As years passed, I had the opportunity to see John in action as he led by example. He was always willing and eager to help the scouts plan their various forays into the woods and hills which surrounded our community. He was there to tell a tall tale or scary story as the scouts gathered around the traditional campfire. He was there to lend a hand as the scouts crossed back and forth across Spain Creek, or as they hosted the annual Horse Show ( a fund-raising event) at the town's park. John was there when the troop traveled to the area of Ash Cave in south-central Ohio to hold a sunrise service under one of the rock outcroppings. He was there on that same occasion to point out to the non-observant boys a copperhead snake which lay basking in the morning sun. John was there when the boys in the troop decided to hike with full backpacks cross-county from North Lewisburg to Kiser Lake...and he joined us in that test of physical stamina and endurance as the task was completed. John led us from Springfield to Urbana along the old Simon Kenton Trail, stopping us periodically to point out yet another historic site on our journey. John J. Tomlin was there when each boy was awarded patches or merit badges for successfully completing yet another prerequisite while "trailing the Eagle." He epitomized "The Scoutmaster" as depicted in Norman Rockwell's famous painting of that name.
John J. Tomlin was honored in August 2009 with a surprise reception in his honor when he returned from his home, now in Kansas, to his old hometown of North Lewisburg. A small crowd gathered in the town's municipal building to cheer him for his efforts over so many years of dedicated service to the youth of the community. Old guys, like myself, who had been members of Troop 87 in the 1960s were joined by the 21st century rendition of troop members and leaders.
It was a special day for my old Scoutmaster, my mentor, and my friend.

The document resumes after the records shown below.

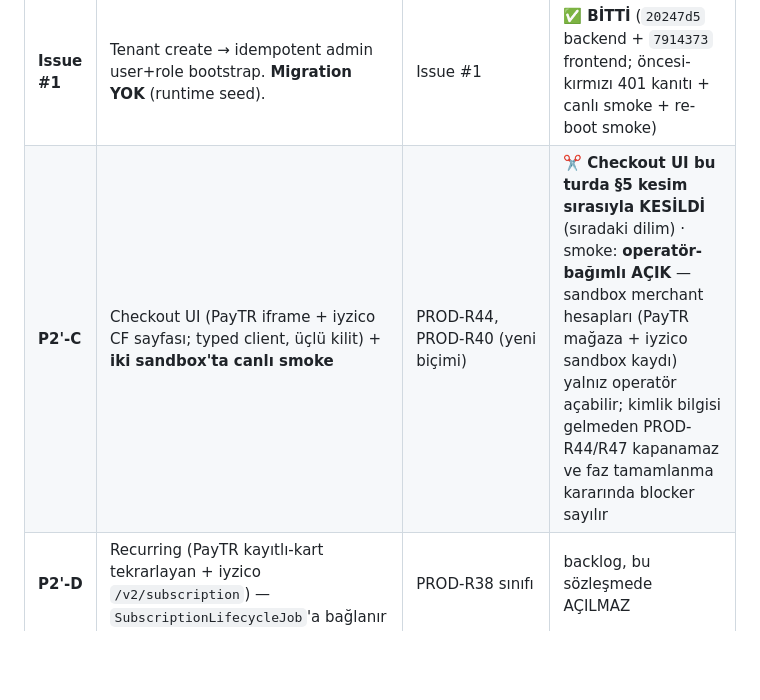
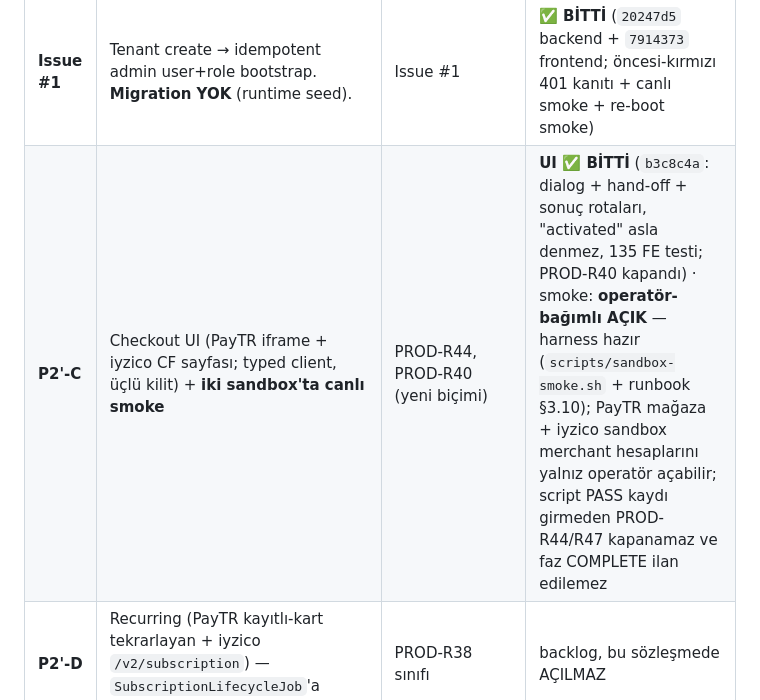
Before and after one commit to Core-X-Logic/ProjectTemplate, a Markdown page: zero-spring/docs/CONTRACT-payments-tr.md, the part around the change. Drawn GitHub-style; blank space fills up the shorter version.

Commit message:
docs: record the checkout UI gates; the sandbox smoke stays the last open item
Gates entry for run 29778953412 (8/8, backend unchanged 502, frontend 135); contract P2'-C marked UI-done / smoke operator-blocked. PROD-R40 closed by the UI slice; PROD-R44/R47 remain open pending the operator-run sandbox smoke recorded via scripts/sandbox-smoke.sh.

Co-Authored-By: Claude Fable 5 <noreply@anthropic.com>

```diff
--- a/zero-spring/docs/CONTRACT-payments-tr.md
+++ b/zero-spring/docs/CONTRACT-payments-tr.md
@@ -11,7 +11,7 @@
 | **P2'-A** | Çoklu-sağlayıcı registry + PayTR intake | PayTR bildirim hattı, `OK` sözleşmesi, failed→success | ✅ `ea0e13f` |
 | **P2'-B** | iyzico: `IyzicoBillingProvider` (SDK 2.0.142), `/api/billing/webhook/iyzico` (`X-IYZ-SIGNATURE-V3`), CF initialize, **retrieve-otoriter** doğrulama, `iyziReferenceCode` dedup, **mutabakat job'u** (ShedLock; `NOT_PAID/FAILED` tara → sağlayıcı sorgusu; PayTR tarafı sorgu API'si yoksa yalnız iyzico-retrieve + PayTR runbook ağı) | PROD-R43 | ✅ **BİTTİ** (`ef82ef0`; review: 1 HIGH double-activation yarışı dahil 4 bulgu commit öncesi kapandı) |
 | **Issue #1** | Tenant create → idempotent admin user+role bootstrap. **Migration YOK** (runtime seed). | Issue #1 | ✅ **BİTTİ** (`20247d5` backend + `7914373` frontend; öncesi-kırmızı 401 kanıtı + canlı smoke + re-boot smoke) |
-| **P2'-C** | Checkout UI (PayTR iframe + iyzico CF sayfası; typed client, üçlü kilit) + **iki sandbox'ta canlı smoke** | PROD-R44, PROD-R40 (yeni biçimi) | ✂️ **Checkout UI bu turda §5 kesim sırasıyla KESİLDİ** (sıradaki dilim) · smoke: **operatör-bağımlı AÇIK** — sandbox merchant hesapları (PayTR mağaza + iyzico sandbox kaydı) yalnız operatör açabilir; kimlik bilgisi gelmeden PROD-R44/R47 kapanamaz ve faz tamamlanma kararında blocker sayılır |
+| **P2'-C** | Checkout UI (PayTR iframe + iyzico CF sayfası; typed client, üçlü kilit) + **iki sandbox'ta canlı smoke** | PROD-R44, PROD-R40 (yeni biçimi) | **UI ✅ BİTTİ** (`b3c8c4a`: dialog + hand-off + sonuç rotaları, "activated" asla denmez, 135 FE testi; PROD-R40 kapandı) · smoke: **operatör-bağımlı AÇIK** — harness hazır (`scripts/sandbox-smoke.sh` + runbook §3.10); PayTR mağaza + iyzico sandbox merchant hesaplarını yalnız operatör açabilir; script PASS kaydı girmeden PROD-R44/R47 kapanamaz ve faz COMPLETE ilan edilemez |
 | **P2'-D** | Recurring (PayTR kayıtlı-kart tekrarlayan + iyzico `/v2/subscription`) — `SubscriptionLifecycleJob`'a bağlanır | PROD-R38 sınıfı | backlog, bu sözleşmede AÇILMAZ |
 
 ## 2. Kapsam dışı (yasak)
```
Also changed, not shown: 1 other file.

It had been a long time in coming, and was richly deserved.
Thanks, John, for your dedication, your exemplary leadership, and your untiring efforts in behalf of youth. Thanks for the many outdoor adventures, and the life-enhancing skills which you taught. You've justly earned your inclusion as one of the "characters in my play."
In Memory of John J. Tomlin
March 15, 1924 - October 20, 2011